PROBLEM TO SOLVE:
Pictures are to be omitted, and every entry below is to be restated exactly.

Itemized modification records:
:::::
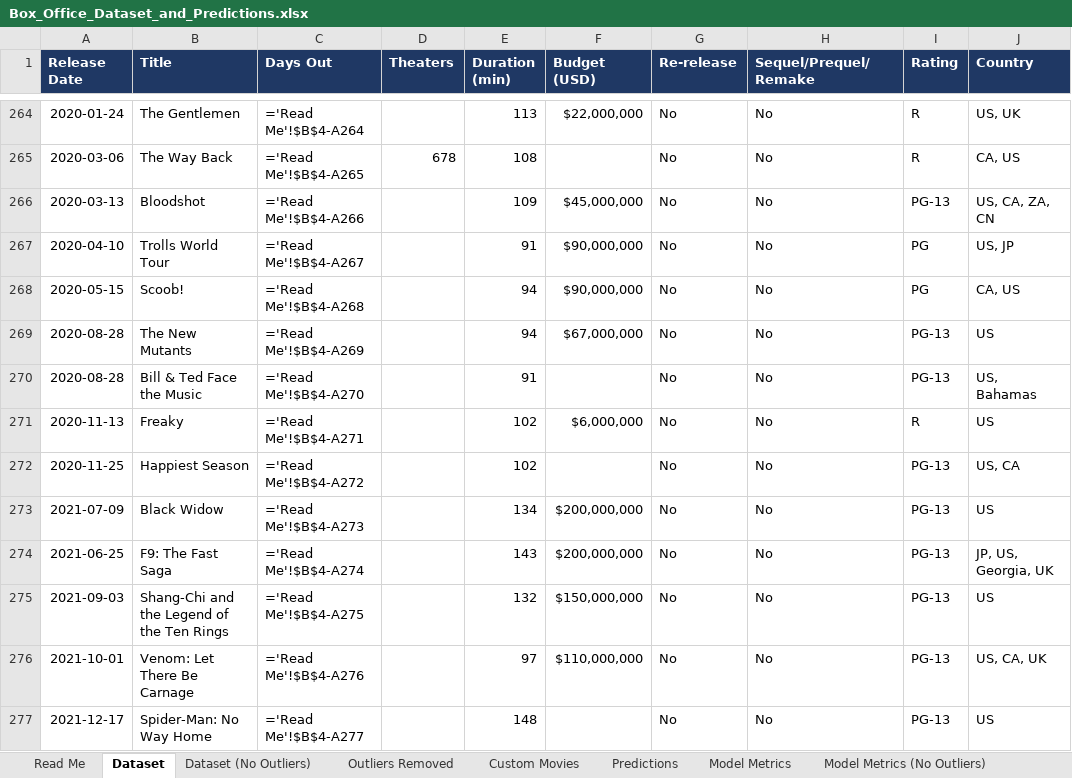
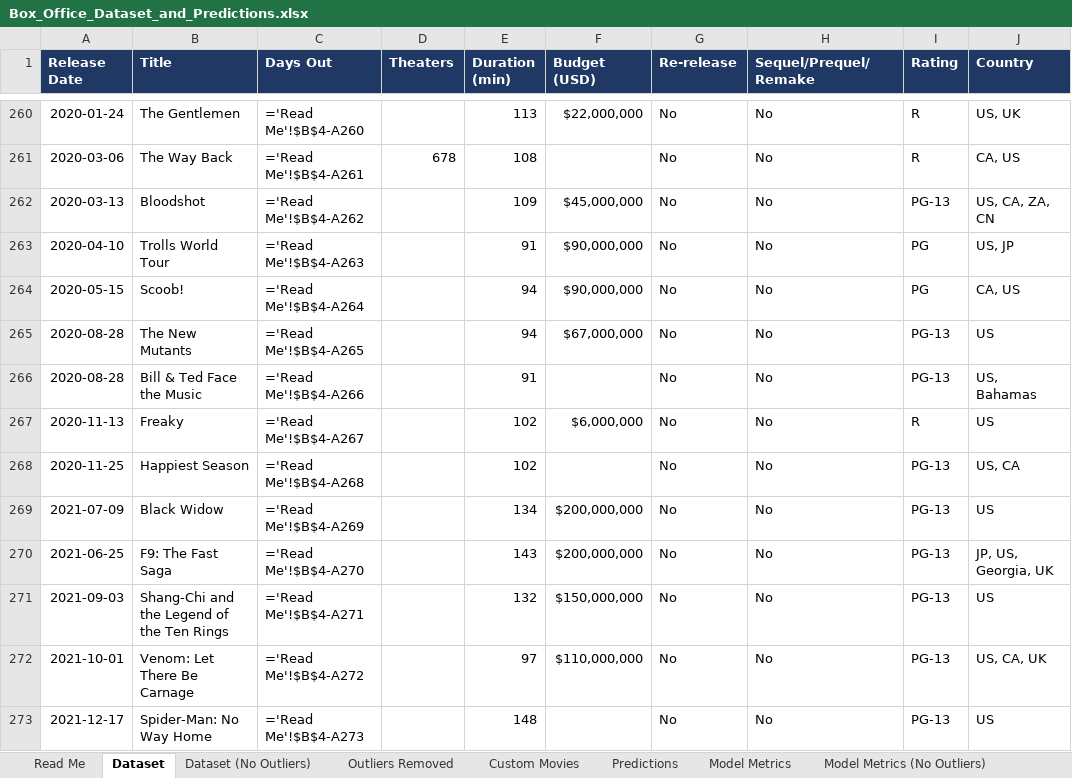
Before and after one commit to jchengdev/tku-ml-movies, an Excel workbook: 4_dataset_improvement/Box_Office_Dataset_and_Predictions.xlsx, sheet Dataset, drawn as a sheet; only a part is shown, gaps mark what is left out; values as stored, in another font and other column widths than the file's, no borders; formulas without a stored value are shown as written; addresses are those after the commit; the diff covers the shown part only; the diff names each change by its address in the sheet, - before the commit and + after, or states it on an @@ line.

```diff
--- a/4_dataset_improvement/Box_Office_Dataset_and_Predictions.xlsx (sheet Dataset)
+++ b/4_dataset_improvement/Box_Office_Dataset_and_Predictions.xlsx (sheet Dataset)
-C260 (Days Out): ='Read Me'!$B$4-A264
+C260 (Days Out): ='Read Me'!$B$4-A260
-C261 (Days Out): ='Read Me'!$B$4-A265
+C261 (Days Out): ='Read Me'!$B$4-A261
-C262 (Days Out): ='Read Me'!$B$4-A266
+C262 (Days Out): ='Read Me'!$B$4-A262
-C263 (Days Out): ='Read Me'!$B$4-A267
+C263 (Days Out): ='Read Me'!$B$4-A263
-C264 (Days Out): ='Read Me'!$B$4-A268
+C264 (Days Out): ='Read Me'!$B$4-A264
-C265 (Days Out): ='Read Me'!$B$4-A269
+C265 (Days Out): ='Read Me'!$B$4-A265
-C266 (Days Out): ='Read Me'!$B$4-A270
+C266 (Days Out): ='Read Me'!$B$4-A266
-C267 (Days Out): ='Read Me'!$B$4-A271
+C267 (Days Out): ='Read Me'!$B$4-A267
-C268 (Days Out): ='Read Me'!$B$4-A272
+C268 (Days Out): ='Read Me'!$B$4-A268
-C269 (Days Out): ='Read Me'!$B$4-A273
+C269 (Days Out): ='Read Me'!$B$4-A269
-C270 (Days Out): ='Read Me'!$B$4-A274
+C270 (Days Out): ='Read Me'!$B$4-A270
-C271 (Days Out): ='Read Me'!$B$4-A275
+C271 (Days Out): ='Read Me'!$B$4-A271
-C272 (Days Out): ='Read Me'!$B$4-A276
+C272 (Days Out): ='Read Me'!$B$4-A272
-C273 (Days Out): ='Read Me'!$B$4-A277
+C273 (Days Out): ='Read Me'!$B$4-A273
```
Also changed, not shown: 1 added row, 7 removed rows and 202 edited cells elsewhere in this sheet, sheet Dataset (No Outliers), sheet Feature Importance, sheet Predictions, sheet Model Metrics (No Outliers), sheet Model Metrics, sheet Read Me, 4_dataset_improvement/3_Months_Box_Office_Data.xlsx, 4 other files.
:::::
TASK RESULT:
Before and after one commit to jchengdev/tku-ml-movies, an Excel workbook: 4_dataset_improvement/Box_Office_Dataset_and_Predictions.xlsx, sheet Dataset, drawn as a sheet; only a part is shown, gaps mark what is left out; values as stored, in another font and other column widths than the file's, no borders; formulas without a stored value are shown as written; addresses are those after the commit; the diff covers the shown part only; the diff names each change by its address in the sheet, - before the commit and + after, or states it on an @@ line.

```diff
--- a/4_dataset_improvement/Box_Office_Dataset_and_Predictions.xlsx (sheet Dataset)
+++ b/4_dataset_improvement/Box_Office_Dataset_and_Predictions.xlsx (sheet Dataset)
-C260 (Days Out): ='Read Me'!$B$4-A264
+C260 (Days Out): ='Read Me'!$B$4-A260
-C261 (Days Out): ='Read Me'!$B$4-A265
+C261 (Days Out): ='Read Me'!$B$4-A261
-C262 (Days Out): ='Read Me'!$B$4-A266
+C262 (Days Out): ='Read Me'!$B$4-A262
-C263 (Days Out): ='Read Me'!$B$4-A267
+C263 (Days Out): ='Read Me'!$B$4-A263
-C264 (Days Out): ='Read Me'!$B$4-A268
+C264 (Days Out): ='Read Me'!$B$4-A264
-C265 (Days Out): ='Read Me'!$B$4-A269
+C265 (Days Out): ='Read Me'!$B$4-A265
-C266 (Days Out): ='Read Me'!$B$4-A270
+C266 (Days Out): ='Read Me'!$B$4-A266
-C267 (Days Out): ='Read Me'!$B$4-A271
+C267 (Days Out): ='Read Me'!$B$4-A267
-C268 (Days Out): ='Read Me'!$B$4-A272
+C268 (Days Out): ='Read Me'!$B$4-A268
-C269 (Days Out): ='Read Me'!$B$4-A273
+C269 (Days Out): ='Read Me'!$B$4-A269
-C270 (Days Out): ='Read Me'!$B$4-A274
+C270 (Days Out): ='Read Me'!$B$4-A270
-C271 (Days Out): ='Read Me'!$B$4-A275
+C271 (Days Out): ='Read Me'!$B$4-A271
-C272 (Days Out): ='Read Me'!$B$4-A276
+C272 (Days Out): ='Read Me'!$B$4-A272
-C273 (Days Out): ='Read Me'!$B$4-A277
+C273 (Days Out): ='Read Me'!$B$4-A273
```
Also changed, not shown: 1 added row, 7 removed rows and 202 edited cells elsewhere in this sheet, sheet Dataset (No Outliers), sheet Feature Importance, sheet Predictions, sheet Model Metrics (No Outliers), sheet Model Metrics, sheet Read Me, 4_dataset_improvement/3_Months_Box_Office_Data.xlsx, 4 other files.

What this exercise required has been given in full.